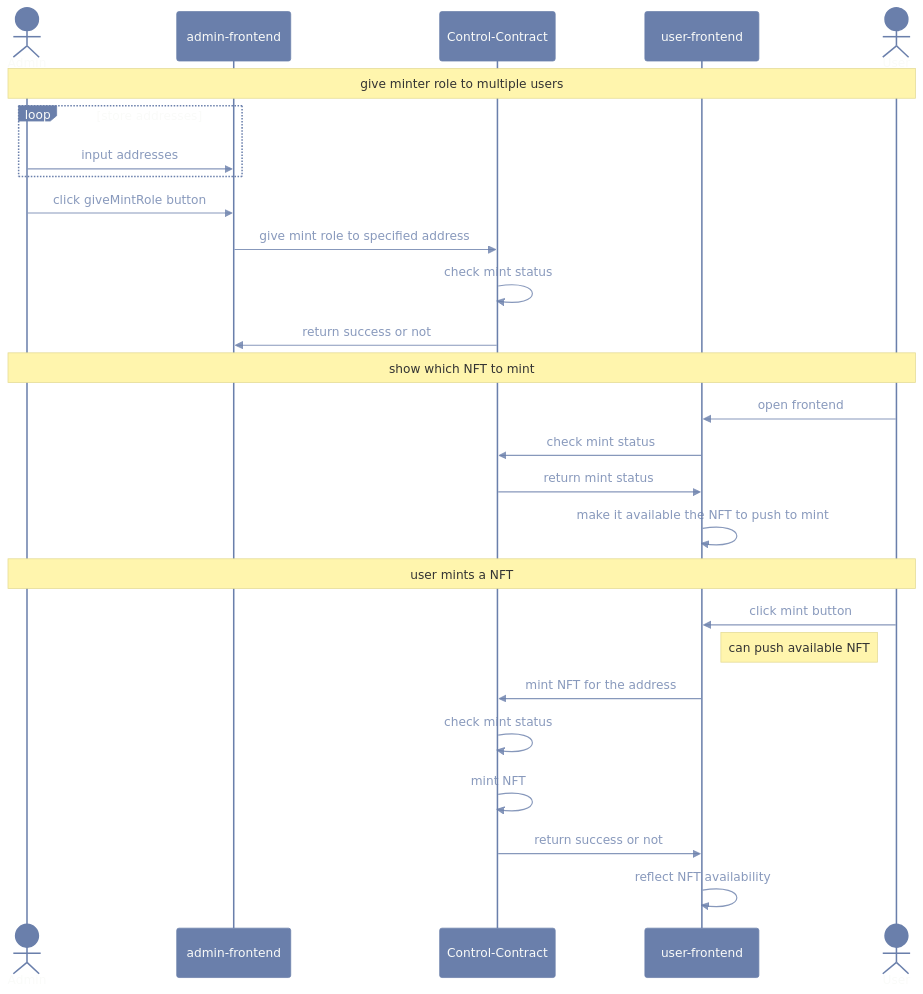
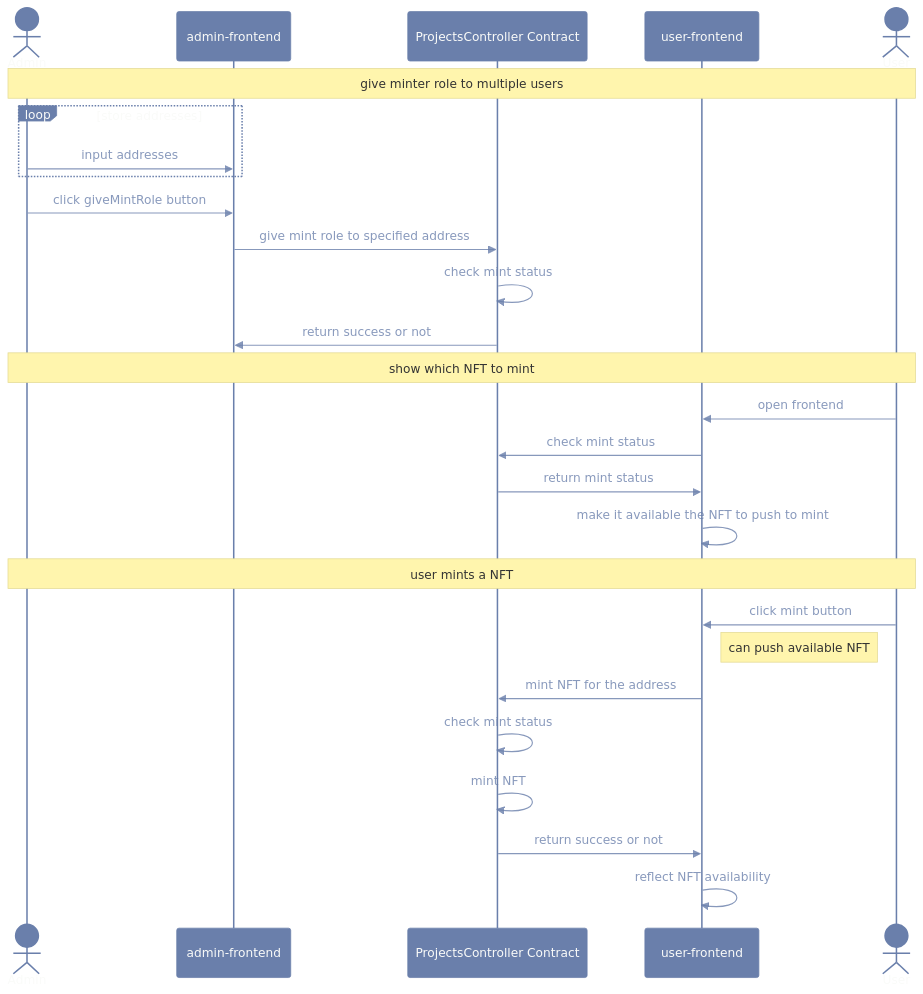
The first of 3 diagrams in docs/NFT-distribution-diagram.md (unchain-tech/passport-nfts), drawn with Mermaid before and after one commit. The commit also changed other lines of this file, not shown here.

Commit message:
chore: update class diagram

````diff
--- a/docs/NFT-distribution-diagram.md
+++ b/docs/NFT-distribution-diagram.md
@@ -1,30 +4,30 @@
 ```mermaid
 %%{init:{'theme':'base','themeVariables':{'primaryColor':'#6A7FAB','primaryTextColor':'#FAFBF9','primaryBorderColor':'#6A7FAB','lineColor':'#6A7FABCC','textColor':'#6A7FABCC','fontSize':'20px'}}}%%
 sequenceDiagram
     actor A as Admin
     participant AF as admin-frontend
-    participant CC as Control-Contract
+    participant CC as ProjectsController Contract
     participant UF as user-frontend
     actor U as User
     Note over A,U: give minter role to multiple users
     loop store addresses
         A->>AF: input addresses
     end
     A->>AF: click giveMintRole button
     AF->>CC: give mint role to specified address
     CC->>CC: check mint status
     CC->>AF: return success or not
     Note over A,U: show which NFT to mint
     U->>UF: open frontend
     UF->>CC: check mint status
     CC->>UF: return mint status
     UF->>UF: make it available the NFT to push to mint
     Note over A,U: user mints a NFT
     U->>UF: click mint button
     Note right of UF: can push available NFT
     UF->>CC: mint NFT for the address
     CC->>CC: check mint status
     CC->>CC: mint NFT
     CC->>UF: return success or not
     UF->>UF: reflect NFT availability
 ```
````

----------------

What is required
Copy the listing verbatim, omitting images.

Response box
The first of 3 diagrams in docs/NFT-distribution-diagram.md (unchain-tech/passport-nfts), drawn with Mermaid before and after one commit. The commit also changed other lines of this file, not shown here.

Commit message:
chore: update class diagram

````diff
--- a/docs/NFT-distribution-diagram.md
+++ b/docs/NFT-distribution-diagram.md
@@ -1,30 +4,30 @@
 ```mermaid
 %%{init:{'theme':'base','themeVariables':{'primaryColor':'#6A7FAB','primaryTextColor':'#FAFBF9','primaryBorderColor':'#6A7FAB','lineColor':'#6A7FABCC','textColor':'#6A7FABCC','fontSize':'20px'}}}%%
 sequenceDiagram
     actor A as Admin
     participant AF as admin-frontend
-    participant CC as Control-Contract
+    participant CC as ProjectsController Contract
     participant UF as user-frontend
     actor U as User
     Note over A,U: give minter role to multiple users
     loop store addresses
         A->>AF: input addresses
     end
     A->>AF: click giveMintRole button
     AF->>CC: give mint role to specified address
     CC->>CC: check mint status
     CC->>AF: return success or not
     Note over A,U: show which NFT to mint
     U->>UF: open frontend
     UF->>CC: check mint status
     CC->>UF: return mint status
     UF->>UF: make it available the NFT to push to mint
     Note over A,U: user mints a NFT
     U->>UF: click mint button
     Note right of UF: can push available NFT
     UF->>CC: mint NFT for the address
     CC->>CC: check mint status
     CC->>CC: mint NFT
     CC->>UF: return success or not
     UF->>UF: reflect NFT availability
 ```
````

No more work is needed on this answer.